Change detection outputs:
:::
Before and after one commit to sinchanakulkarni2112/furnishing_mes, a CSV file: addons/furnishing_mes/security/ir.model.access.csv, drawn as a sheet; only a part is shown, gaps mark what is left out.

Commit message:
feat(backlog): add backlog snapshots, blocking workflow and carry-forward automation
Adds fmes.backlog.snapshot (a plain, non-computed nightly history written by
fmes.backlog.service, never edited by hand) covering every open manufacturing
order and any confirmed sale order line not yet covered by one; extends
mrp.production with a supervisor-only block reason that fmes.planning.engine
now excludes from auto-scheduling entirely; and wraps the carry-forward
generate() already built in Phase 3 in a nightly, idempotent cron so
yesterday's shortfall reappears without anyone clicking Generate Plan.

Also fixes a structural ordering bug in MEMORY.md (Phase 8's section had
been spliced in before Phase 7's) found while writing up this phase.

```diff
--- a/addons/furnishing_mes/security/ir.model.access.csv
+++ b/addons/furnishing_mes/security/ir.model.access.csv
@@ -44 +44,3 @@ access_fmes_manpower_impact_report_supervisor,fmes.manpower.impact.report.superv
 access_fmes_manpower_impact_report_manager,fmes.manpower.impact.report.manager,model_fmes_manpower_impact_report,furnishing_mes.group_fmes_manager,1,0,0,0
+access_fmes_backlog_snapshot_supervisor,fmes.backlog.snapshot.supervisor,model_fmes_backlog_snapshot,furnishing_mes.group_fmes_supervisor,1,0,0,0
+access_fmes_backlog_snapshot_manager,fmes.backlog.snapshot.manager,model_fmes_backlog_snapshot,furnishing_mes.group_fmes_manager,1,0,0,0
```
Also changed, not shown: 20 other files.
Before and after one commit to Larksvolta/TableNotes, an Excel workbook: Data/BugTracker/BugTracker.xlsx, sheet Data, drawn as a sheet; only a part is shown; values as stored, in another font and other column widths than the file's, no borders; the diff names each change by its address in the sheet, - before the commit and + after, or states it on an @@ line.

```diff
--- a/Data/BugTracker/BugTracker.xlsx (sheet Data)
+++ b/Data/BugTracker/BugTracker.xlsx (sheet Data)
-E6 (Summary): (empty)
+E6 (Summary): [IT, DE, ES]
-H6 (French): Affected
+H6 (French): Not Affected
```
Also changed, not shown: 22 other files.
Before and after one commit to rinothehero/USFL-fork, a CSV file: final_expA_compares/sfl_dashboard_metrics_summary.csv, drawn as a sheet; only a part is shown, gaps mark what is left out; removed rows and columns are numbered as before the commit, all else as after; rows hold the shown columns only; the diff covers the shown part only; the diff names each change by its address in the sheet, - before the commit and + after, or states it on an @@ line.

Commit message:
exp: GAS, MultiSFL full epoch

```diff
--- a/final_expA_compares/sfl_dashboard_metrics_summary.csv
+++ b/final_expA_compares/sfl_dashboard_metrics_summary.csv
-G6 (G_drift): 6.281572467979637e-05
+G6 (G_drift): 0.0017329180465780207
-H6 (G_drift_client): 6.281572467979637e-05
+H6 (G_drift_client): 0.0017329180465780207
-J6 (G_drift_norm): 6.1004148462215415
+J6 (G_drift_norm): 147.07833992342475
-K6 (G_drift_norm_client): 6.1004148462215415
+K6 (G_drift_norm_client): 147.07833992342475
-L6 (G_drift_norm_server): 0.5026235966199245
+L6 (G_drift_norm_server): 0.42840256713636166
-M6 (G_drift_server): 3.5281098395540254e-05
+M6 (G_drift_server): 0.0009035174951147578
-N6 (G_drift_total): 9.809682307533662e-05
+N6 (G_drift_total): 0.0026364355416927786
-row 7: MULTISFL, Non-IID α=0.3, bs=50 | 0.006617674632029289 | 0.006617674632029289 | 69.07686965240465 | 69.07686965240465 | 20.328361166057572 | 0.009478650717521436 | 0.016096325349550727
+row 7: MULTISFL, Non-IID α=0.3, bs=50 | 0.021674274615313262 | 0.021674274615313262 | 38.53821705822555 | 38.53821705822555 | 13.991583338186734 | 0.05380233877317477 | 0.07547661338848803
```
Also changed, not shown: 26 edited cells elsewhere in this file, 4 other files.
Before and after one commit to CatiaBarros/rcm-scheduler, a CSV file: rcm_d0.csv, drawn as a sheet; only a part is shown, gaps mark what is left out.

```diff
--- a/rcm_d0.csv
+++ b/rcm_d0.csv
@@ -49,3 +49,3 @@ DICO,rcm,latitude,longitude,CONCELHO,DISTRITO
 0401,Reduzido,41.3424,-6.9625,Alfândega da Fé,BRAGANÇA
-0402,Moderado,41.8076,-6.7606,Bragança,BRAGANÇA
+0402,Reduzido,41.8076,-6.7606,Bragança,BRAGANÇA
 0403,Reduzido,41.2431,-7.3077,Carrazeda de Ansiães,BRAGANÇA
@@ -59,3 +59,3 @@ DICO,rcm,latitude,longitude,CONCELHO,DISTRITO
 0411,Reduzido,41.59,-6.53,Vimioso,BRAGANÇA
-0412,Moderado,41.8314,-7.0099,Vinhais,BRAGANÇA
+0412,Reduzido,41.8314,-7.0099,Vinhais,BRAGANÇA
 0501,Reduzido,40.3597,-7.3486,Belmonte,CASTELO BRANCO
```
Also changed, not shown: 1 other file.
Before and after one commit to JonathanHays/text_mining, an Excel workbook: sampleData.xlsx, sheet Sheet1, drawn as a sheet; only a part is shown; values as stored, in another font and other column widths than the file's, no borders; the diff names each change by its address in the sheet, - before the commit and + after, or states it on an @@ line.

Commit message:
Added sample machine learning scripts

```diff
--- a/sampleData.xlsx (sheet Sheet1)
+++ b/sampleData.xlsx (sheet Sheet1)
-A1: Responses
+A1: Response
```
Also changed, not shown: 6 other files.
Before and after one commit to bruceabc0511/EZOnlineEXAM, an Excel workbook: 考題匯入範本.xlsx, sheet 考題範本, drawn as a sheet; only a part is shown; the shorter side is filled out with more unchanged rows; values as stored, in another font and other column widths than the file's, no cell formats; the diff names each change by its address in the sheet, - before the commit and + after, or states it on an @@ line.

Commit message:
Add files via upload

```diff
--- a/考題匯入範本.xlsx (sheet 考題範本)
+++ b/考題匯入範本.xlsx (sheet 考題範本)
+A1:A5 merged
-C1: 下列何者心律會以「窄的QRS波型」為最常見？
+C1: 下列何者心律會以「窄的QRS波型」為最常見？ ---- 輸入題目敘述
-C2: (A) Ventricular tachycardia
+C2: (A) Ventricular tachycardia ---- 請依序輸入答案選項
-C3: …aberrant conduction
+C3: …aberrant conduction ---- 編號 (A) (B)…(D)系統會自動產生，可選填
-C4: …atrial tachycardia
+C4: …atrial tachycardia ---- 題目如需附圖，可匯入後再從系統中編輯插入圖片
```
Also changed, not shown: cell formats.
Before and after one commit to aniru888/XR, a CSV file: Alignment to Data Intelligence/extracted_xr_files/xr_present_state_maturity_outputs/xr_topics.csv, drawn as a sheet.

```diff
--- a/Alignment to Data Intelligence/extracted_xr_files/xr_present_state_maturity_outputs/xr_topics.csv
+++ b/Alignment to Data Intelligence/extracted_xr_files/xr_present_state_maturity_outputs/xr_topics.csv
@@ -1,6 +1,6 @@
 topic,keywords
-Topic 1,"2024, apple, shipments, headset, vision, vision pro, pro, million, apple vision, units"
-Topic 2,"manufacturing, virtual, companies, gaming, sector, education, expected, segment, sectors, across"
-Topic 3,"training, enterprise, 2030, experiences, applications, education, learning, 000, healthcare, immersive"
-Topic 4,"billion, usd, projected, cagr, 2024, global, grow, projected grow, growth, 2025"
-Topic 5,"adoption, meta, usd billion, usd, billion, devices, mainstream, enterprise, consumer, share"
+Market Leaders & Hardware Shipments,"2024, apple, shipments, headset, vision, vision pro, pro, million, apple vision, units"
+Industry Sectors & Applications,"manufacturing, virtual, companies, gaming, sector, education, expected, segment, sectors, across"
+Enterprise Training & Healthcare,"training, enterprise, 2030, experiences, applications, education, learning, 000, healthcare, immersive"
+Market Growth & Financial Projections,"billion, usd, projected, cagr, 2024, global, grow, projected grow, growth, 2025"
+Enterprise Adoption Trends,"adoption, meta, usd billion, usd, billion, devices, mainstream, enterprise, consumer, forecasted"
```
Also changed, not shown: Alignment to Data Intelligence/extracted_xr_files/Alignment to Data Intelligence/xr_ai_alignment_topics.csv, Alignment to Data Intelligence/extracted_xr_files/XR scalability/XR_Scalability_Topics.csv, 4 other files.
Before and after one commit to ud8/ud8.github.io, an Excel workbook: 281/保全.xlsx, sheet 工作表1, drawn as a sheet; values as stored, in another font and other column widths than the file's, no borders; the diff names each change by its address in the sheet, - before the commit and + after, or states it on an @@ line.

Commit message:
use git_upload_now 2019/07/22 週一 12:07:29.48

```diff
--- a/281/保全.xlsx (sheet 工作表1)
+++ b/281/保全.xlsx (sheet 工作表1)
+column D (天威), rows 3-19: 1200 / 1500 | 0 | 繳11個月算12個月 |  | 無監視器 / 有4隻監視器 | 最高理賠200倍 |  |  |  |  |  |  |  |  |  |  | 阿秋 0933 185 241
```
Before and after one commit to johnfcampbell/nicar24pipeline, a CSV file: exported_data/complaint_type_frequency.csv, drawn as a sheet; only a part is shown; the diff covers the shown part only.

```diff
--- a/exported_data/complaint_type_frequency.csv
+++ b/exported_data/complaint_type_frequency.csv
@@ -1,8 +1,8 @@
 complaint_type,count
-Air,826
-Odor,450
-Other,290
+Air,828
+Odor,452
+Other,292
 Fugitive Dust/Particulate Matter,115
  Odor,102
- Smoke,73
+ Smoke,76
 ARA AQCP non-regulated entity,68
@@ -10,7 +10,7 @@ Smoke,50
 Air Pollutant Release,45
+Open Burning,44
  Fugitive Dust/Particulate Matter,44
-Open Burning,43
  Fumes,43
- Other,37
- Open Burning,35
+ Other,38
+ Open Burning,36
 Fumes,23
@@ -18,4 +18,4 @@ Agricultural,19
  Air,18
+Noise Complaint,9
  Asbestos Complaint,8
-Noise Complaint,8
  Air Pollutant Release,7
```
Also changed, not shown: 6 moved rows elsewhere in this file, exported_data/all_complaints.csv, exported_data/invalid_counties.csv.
:::
▶ [TO DO] Produce only the lines from the line containing "order and any" through the line containing "generate() already built", inclusive of both, exactly as they stand in the entries above.

▶ [OUTPUT FOR THIS TASK]
order and any confirmed sale order line not yet covered by one; extends
mrp.production with a supervisor-only block reason that fmes.planning.engine
now excludes from auto-scheduling entirely; and wraps the carry-forward
generate() already built in Phase 3 in a nightly, idempotent cron so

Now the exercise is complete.